College is “the first time that most of these people have been away from their parents, so whatever sort of ways their parents were helping them stay on track or be moderate, they don’t have that anymore,” Dworkin said.

Additionally, their age puts them at a particularly high risk to develop problems with alcohol and eating, though eating disorders can occur with or without substance abuse.

“Young people, when they’re 18, 19, 20, you know, their brains are still developing,” Dworkin explained. “They don’t have as much capacity to weigh it and think things through, so they’re more vulnerable.”

There may be another, newer explanation, though, and it comes from something most young people use every day. Pamela Keel, professor of psychology at Florida State University, conducted a study that identified a link between Facebook use and the risk of developing an eating disorder.

Keel has spent her career teaching and researching factors that contribute to eating disorders and negative body image. Two of her students approached her about doing a study when they realized that the popular social media sight might be influencing young women’s attitudes about their bodies.

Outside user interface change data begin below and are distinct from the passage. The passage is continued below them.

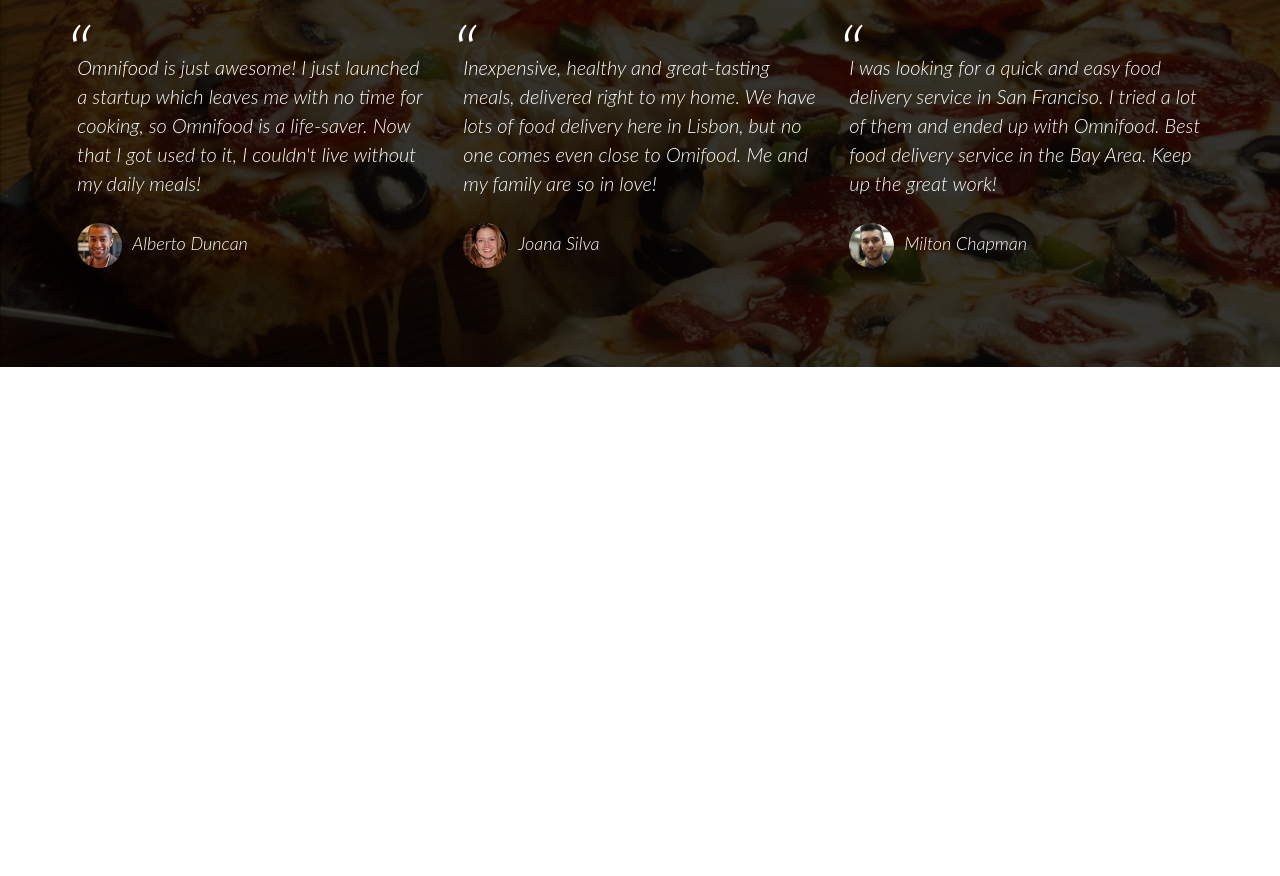
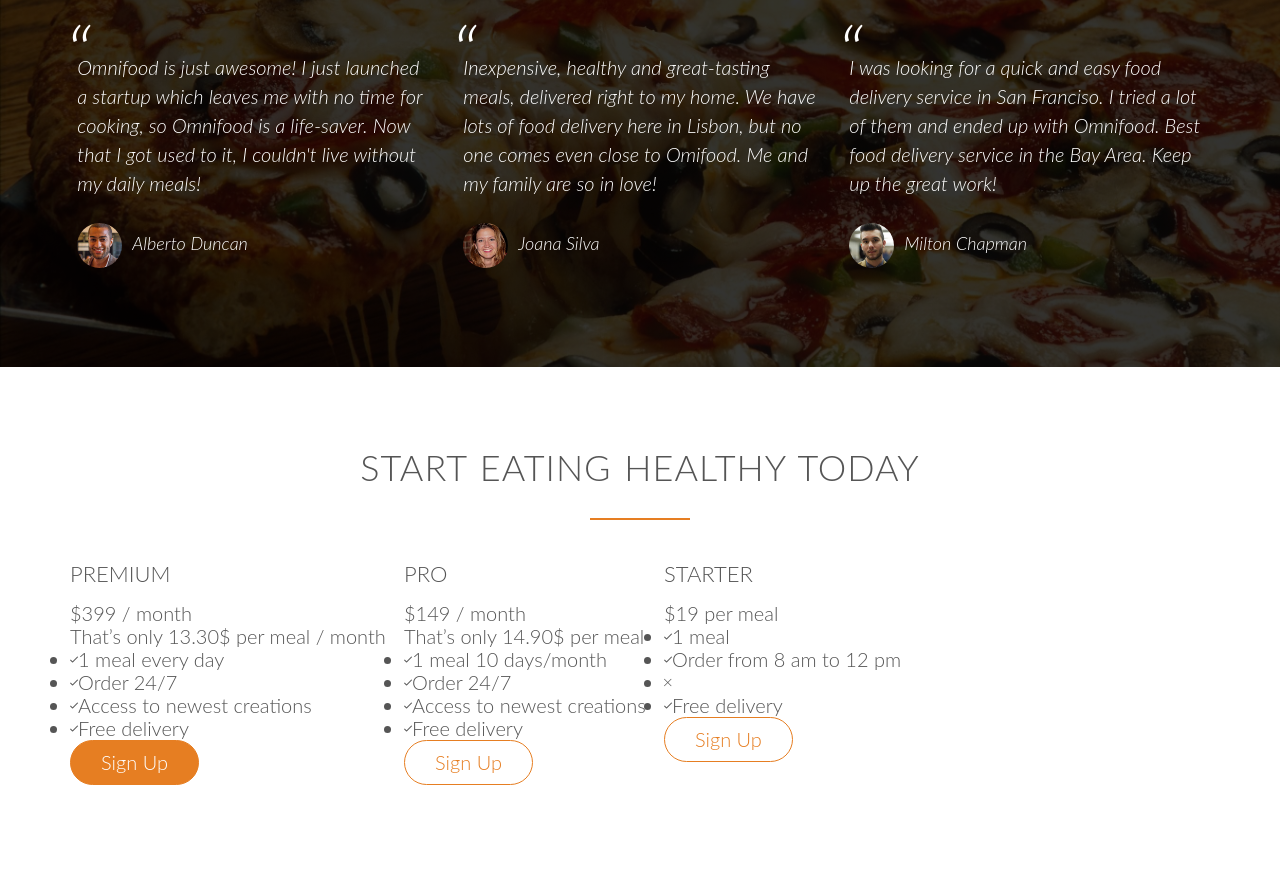
Before and after one commit to mahichy/Omni_Food, a plain HTML site: page index.html in a window 1280 px wide. Shown: the part 3556-4432 px from the top of the page. Before the commit the page ends 3923 px from the top, so only its background shows below. Drawn offline with Linux system fonts and the light colour scheme; files whose address does not match are found by name.

Commit message:
Sign Up Part_01

```diff
--- a/index.html
+++ b/index.html
@@ -244,11 +244,98 @@
 		</div>
 	</section>
 
+	<section class="section-plans">
+		<div class="row">
+			<h2>Start eating healthy today</h2>
+		</div>
+		<div class="row">
+			<div class="col span-1-off-3">
+				<div class="plan-box">
+					<div class="#">
+						<h3>Premium</h3>
+						<p class="plan-price">$399 / month</p>
+						<p class="plan-price-meal">That’s only 13.30$ per meal / month</p>
+					</div>
+					<div class="#">
+						<ul>
+							<li><i class="ion-ios-checkmark-empty"></i>1 meal every day</li>
+							<li><i class="ion-ios-checkmark-empty"></i>Order 24/7</li>
+							<li><i class="ion-ios-checkmark-empty"></i>Access to newest creations</li>
+							<li><i class="ion-ios-checkmark-empty"></i>Free delivery</li>
+						</ul>
+					</div>
+					<div class="#">
+						<a href="#" class="btn btn-full">Sign Up</a>
+					</div>
+				</div>
+			</div>
+			<div class="col span-1-off-3">
+				<div class="plan-box">
+					<div class="#">
+						<h3>Pro</h3>
+						<p class="plan-price">$149 / month</p>
+						<p class="plan-price-meal">That’s only 14.90$ per meal</p>
+					</div>
+					<div class="#">
+						<ul>
+							<li><i class="ion-ios-checkmark-empty"></i>1 meal 10 days/month</li>
+							<li><i class="ion-ios-checkmark-empty"></i>Order 24/7</li>
+							<li><i class="ion-ios-checkmark-empty"></i>Access to newest creations</li>
+							<li><i class="ion-ios-checkmark-empty"></i>Free delivery</li>
+						</ul>
+					</div>
+					<div class="#">
+						<a href="#" class="btn btn-ghost">Sign Up</a>
+					</div>
+				</div>
+			</div>
+			<div class="col span-1-off-3">
+				<div class="plan-box">
+					<div class="#">
+						<h3>Starter</h3>
+						<p class="plan-price">$19 per meal</p>
+						<p class="plan-price-meal"></p>
+					</div>
+					<div class="#">
+						<ul>
+							<li><i class="ion-ios-checkmark-empty"></i>1 meal </li>
+							<li><i class="ion-ios-checkmark-empty"></i>Order from 8 am to 12 pm</li>
+							<li><i class="ion-ios-close-empty"></i></li>
+							<li><i class="ion-ios-checkmark-empty"></i>Free delivery</li>
+						</ul>
+					</div>
+					<div class="#">
+						<a href="#" class="btn btn-ghost">Sign Up</a>
+					</div>
+				</div>
+			</div>
+		</div>
+	</section>
+
 
 
 </body>
 </html>
 
 <!--
+Section 6: Sign up and pricing plans
+Title: Start eating healthy today
+
+
+
+Plan 2: Pro
+149$ per month
+That’s only 14.90$ per meal
+1 meal 10 days/month
+Order 24/7
+Access to newest creations
+Free delivery
+
+
+Plan 3: Starter
+19$ per meal
+1 meal
+Order from 8 am to 12 pm
+
 
  -->
```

“More time on Facebook is associated with disordered eating,” Keel said. Facebook reinforced a poor self-image as young women looked at and compared themselves to the glamorous shots of others.

The study had two parts. The first part was a survey where women reported the how frequently they used Facebook and their attitudes towards eating, looking for some sort of link. The second part questioned whether Facebook use caused these attitudes or just correlated with them. Keel set up an experiment where women were called in to spend either 20 minutes on Facebook or 20 minutes reading a Wikipedia article. The women who spent time of Facebook found it contributed to increased anxiety over weight and body image compared to those who read the Wikipedia article.

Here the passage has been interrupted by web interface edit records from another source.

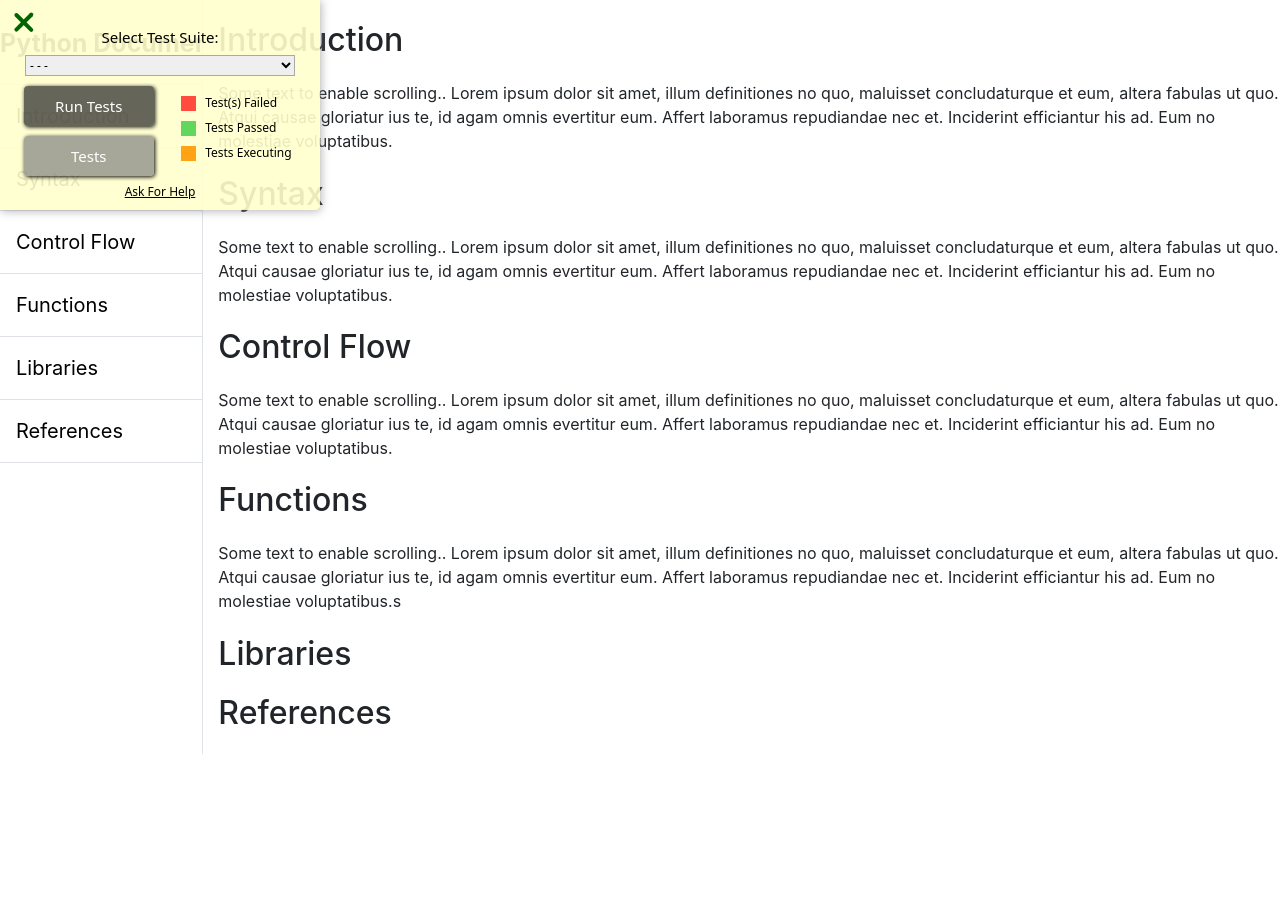
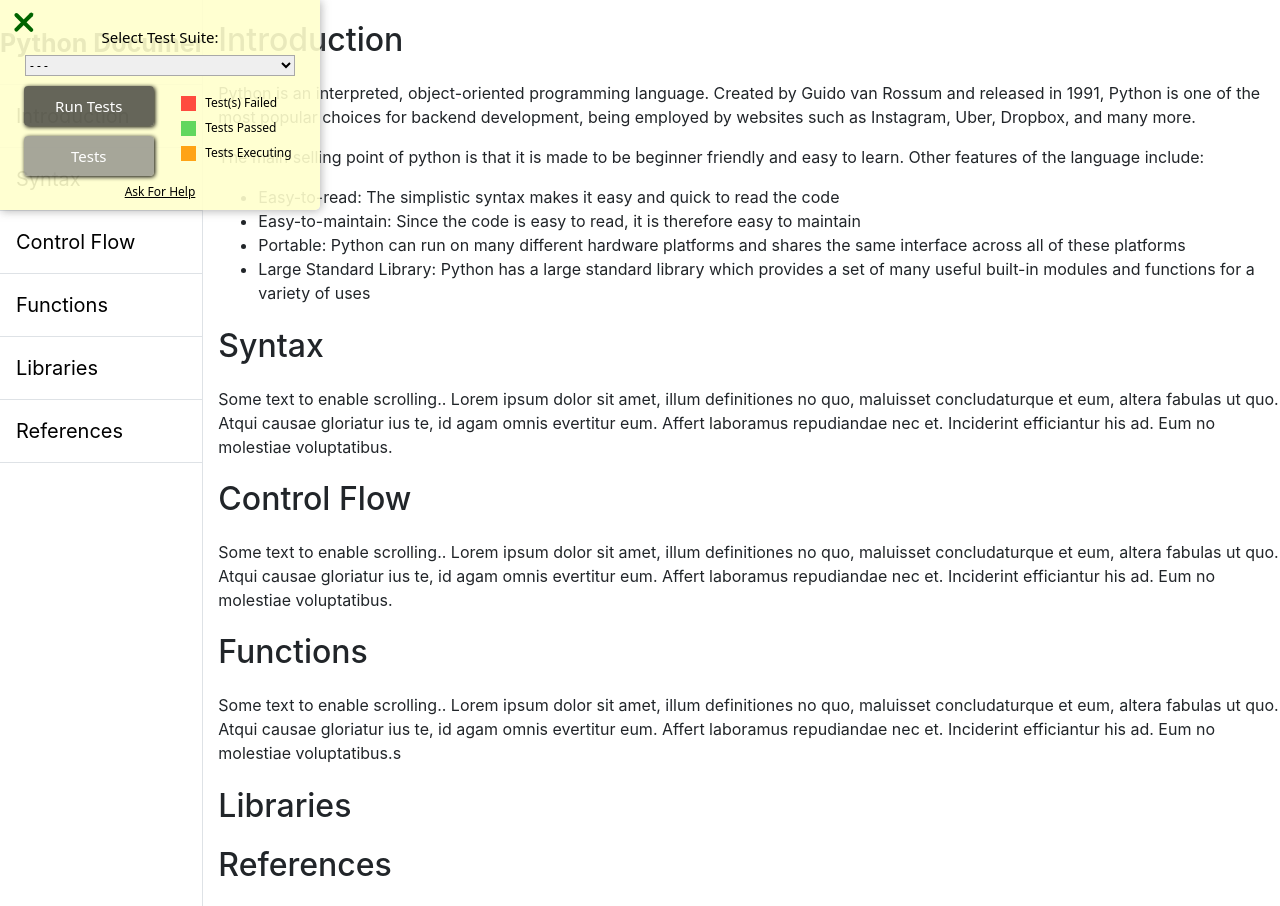
Before and after one commit to Austin-tam/freecodecamp-technical-page, a website built with Parcel: page index.html in a window 1280 px wide. Before the commit the page ends 800 px from the top, so only its background shows below. Built offline with nearby package versions, Linux system fonts and the light colour scheme.

Commit message:
add text and list of features to introduction

```diff
--- a/index.html
+++ b/index.html
@@ -46,7 +46,14 @@
           <header>
             <h1>Introduction</h1>
           </header>
-          <p>Some text to enable scrolling.. Lorem ipsum dolor sit amet, illum definitiones no quo, maluisset concludaturque et eum, altera fabulas ut quo. Atqui causae gloriatur ius te, id agam omnis evertitur eum. Affert laboramus repudiandae nec et. Inciderint efficiantur his ad. Eum no molestiae voluptatibus.</p>
+          <p>Python is an interpreted, object-oriented programming language. Created by Guido van Rossum and released in 1991, Python is one of the most popular choices for backend development, being employed by websites such as Instagram, Uber, Dropbox, and many more. </p>
+          <p>The main selling point of python is that it is made to be beginner friendly and easy to learn. Other features of the language include: </p>
+          <ul>
+            <li>Easy-to-read: The simplistic syntax makes it easy and quick to read the code</li>
+            <li>Easy-to-maintain: Since the code is easy to read, it is therefore easy to maintain</li>
+            <li>Portable: Python can run on many different hardware platforms and shares the same interface across all of these platforms</li>
+            <li>Large Standard Library: Python has a large standard library which provides a set of many useful built-in modules and functions for a variety of uses</li>
+          </ul>
         </section>
 
         <section class="main-section" id="syntax">
```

Keel explained that Facebook is unique compared to other websites because it brings together peer pressure and media in the same place.

Facebook “basically combines these two known risk factors,” Keel said. The study was published in the International Journal of Eating Disorders. 

Restricting calories wreaks havoc on the body, but just how harmful is it and what is affected?

Severely restricted diets and alcohol abuse impair the brain in similar ways, according to Dr. David Hamilton, a psychiatrist specializing in neuroscience and the associate medical director of Yellowbrick, an addiction treatment facility in Evanston. His training in neurology give him an understanding of how different substances impact brain function.

He explains that starvation impairs certain parts of the brain.

“The brain has developed mechanisms for dealing with that and it starts selectively shutting down parts that aren’t as necessary as other parts,” Hamilton said. “And those parts are things like reason, decision-making, consciousness.”

The way alcohol interacts with the brain is strikingly similar, gradually impairing function. Combining food restriction with drinking is even worse because it magnifies the effects on the brain, which can be dangerous and even deadly for young women.

“They’re more vulnerable to traumatic assault, accidents, drinking more than they intended to, using other substances they might not have decided to if this issue, this decision making part of the brain, was working more properly,” Hamilton said.

Unfortunately, what starts out as a minor problem for some women turns into a huge one later down the road. This is what Chaplin sees happening to her friend.

“It’s kind of taking over her life now,” she said.

While some young women spiral out of control, others find they are able to correct the problem as they grow older and leave the college lifestyle behind.

“It slowly started to taper off senior year,” Selfrige says.

Selfrige has not had any problems since she graduated from college, suggesting that the condition may be a phase that other college women will be able to outgrow.